Then they got to teacher compensation. They actually called it merit pay.

The first question that the leader with the notebook asked was, “Why is it that we can’t retain our good teachers?” I thought, I haven’t seen them leaving in droves recently although at this point I wouldn’t blame them for finding the closest exit. Then she went on, “We still don’t see scores going up.” That was true. “We need to send a message to our legislature”, OK “We have to raise the bar of rigor…we have to reward” the teachers I assume.

My hand went up again because I knew where this was going. “If you are referring to merit pay, there are studies and reports, two in particular, that show that merit pay doesn’t affect student performance.” I named the EPI report and the Vanderbilt study. I went on to say that in Texas, where they had merit pay for three years, it was not effective in raising test scores so they abandoned the idea. I also brought up Chicago where Arne Duncan was CEO for four years before becoming secretary of education. Test scores hadn’t budged there or in New York where they had actually plummeted and all things RTTT were in effect in both of those cities.

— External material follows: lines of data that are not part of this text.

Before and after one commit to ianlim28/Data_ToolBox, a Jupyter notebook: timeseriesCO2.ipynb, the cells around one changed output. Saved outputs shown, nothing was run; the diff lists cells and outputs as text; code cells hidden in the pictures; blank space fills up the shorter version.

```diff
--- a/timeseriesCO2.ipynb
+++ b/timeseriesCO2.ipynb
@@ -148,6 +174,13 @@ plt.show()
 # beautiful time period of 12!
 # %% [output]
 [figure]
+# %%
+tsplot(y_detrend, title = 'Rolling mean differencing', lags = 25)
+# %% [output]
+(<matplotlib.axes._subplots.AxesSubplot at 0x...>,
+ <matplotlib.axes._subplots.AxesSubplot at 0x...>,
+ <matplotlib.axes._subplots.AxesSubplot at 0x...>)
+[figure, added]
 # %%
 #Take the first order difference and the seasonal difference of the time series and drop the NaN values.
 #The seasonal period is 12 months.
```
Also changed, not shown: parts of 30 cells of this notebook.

Another parent who is part of the Seattle Council PTSA said that where she works and in fact in many corporations, there is merit pay.

I answered with the question, but is the corporate model appropriate in terms of education? Aren’t both of these institutions different? People were getting a little flustered with me at this point. I was asking too many questions and challenging what for them had become the acceptable way of thinking. It was apparent that they were not ready for this line of questioning and had not expected this to happen. We were just supposed to drink our coffee, sit and listen. Apparently there was not much room or time for debate.

We were not here to question. We were here to vote for a platform that had been previously decided on and that was that.

I began to wonder where these platforms came from. They were right out of the RTTT play book. These folks didn’t come up with this on their own.

The time for conversation in our session was limited and the two leaders had to come up with a resolution of some sort at the end of the session. Why? I don’t know.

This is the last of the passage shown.